**What to produce:** Please filter the listing for the string "align" and copy each matching line.

**Data to process:**
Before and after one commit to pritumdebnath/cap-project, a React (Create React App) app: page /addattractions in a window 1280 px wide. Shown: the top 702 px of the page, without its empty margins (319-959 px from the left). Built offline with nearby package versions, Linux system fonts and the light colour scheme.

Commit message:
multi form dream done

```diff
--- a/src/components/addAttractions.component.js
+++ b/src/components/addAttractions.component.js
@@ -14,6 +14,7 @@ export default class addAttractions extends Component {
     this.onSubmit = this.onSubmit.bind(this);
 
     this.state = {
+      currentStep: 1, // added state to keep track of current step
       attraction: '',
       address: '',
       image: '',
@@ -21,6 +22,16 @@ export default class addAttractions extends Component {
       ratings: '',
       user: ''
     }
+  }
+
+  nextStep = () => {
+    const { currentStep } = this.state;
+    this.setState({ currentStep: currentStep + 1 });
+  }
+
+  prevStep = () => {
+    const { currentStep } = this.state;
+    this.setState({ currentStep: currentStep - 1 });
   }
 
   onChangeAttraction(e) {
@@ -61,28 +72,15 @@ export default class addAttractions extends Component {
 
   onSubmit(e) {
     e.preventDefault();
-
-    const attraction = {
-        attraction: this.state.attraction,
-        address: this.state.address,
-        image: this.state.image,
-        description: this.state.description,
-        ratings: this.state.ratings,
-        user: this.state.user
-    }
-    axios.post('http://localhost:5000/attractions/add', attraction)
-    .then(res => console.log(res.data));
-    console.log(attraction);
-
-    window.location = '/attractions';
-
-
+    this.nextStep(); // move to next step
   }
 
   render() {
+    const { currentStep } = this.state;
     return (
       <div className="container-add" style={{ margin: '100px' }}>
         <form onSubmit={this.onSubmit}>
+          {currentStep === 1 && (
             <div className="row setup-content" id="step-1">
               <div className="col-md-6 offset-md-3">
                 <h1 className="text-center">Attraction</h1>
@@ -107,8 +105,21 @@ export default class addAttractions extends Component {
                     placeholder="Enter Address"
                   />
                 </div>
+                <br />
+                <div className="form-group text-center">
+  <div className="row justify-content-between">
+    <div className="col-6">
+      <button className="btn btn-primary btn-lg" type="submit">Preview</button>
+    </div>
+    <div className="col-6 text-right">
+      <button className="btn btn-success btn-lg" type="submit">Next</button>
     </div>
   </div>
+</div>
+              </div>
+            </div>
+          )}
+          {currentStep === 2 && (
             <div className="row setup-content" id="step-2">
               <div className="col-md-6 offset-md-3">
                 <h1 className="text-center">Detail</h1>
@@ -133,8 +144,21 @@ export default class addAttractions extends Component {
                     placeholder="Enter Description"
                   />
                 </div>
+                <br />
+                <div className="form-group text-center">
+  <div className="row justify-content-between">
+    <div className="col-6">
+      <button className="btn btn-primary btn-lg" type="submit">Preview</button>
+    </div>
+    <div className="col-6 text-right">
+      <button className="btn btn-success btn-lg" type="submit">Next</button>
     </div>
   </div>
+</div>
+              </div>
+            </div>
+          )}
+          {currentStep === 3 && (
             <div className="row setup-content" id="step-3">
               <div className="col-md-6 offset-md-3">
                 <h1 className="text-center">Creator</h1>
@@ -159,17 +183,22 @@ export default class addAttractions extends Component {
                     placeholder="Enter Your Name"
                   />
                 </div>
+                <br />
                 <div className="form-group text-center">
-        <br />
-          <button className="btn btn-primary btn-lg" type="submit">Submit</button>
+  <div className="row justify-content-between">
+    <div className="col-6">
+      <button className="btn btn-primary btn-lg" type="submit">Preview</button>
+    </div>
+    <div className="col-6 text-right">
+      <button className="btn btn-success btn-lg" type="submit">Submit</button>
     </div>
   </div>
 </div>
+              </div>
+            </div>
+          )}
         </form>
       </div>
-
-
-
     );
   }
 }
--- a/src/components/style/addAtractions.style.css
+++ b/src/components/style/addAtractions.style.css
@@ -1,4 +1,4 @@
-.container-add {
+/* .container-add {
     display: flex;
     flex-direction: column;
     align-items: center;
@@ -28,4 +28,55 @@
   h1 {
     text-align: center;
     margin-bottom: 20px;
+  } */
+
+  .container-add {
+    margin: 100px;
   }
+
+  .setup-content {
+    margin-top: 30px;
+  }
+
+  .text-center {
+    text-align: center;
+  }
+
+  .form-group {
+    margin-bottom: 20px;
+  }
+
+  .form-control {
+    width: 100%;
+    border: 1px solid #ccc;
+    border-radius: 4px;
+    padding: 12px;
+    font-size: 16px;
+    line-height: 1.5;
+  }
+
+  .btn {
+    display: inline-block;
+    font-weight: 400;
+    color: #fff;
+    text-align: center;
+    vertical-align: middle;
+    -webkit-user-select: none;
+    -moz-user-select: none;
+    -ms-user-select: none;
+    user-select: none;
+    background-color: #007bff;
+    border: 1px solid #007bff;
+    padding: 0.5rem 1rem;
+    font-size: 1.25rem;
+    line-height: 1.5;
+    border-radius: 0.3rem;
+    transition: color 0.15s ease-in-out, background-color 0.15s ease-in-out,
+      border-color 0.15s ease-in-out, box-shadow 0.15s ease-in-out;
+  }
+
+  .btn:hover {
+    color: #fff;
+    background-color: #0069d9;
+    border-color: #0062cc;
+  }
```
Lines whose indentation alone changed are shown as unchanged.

**Task solution:**
     align-items: center;
     text-align: center;
+    text-align: center;
+    text-align: center;
+    vertical-align: middle;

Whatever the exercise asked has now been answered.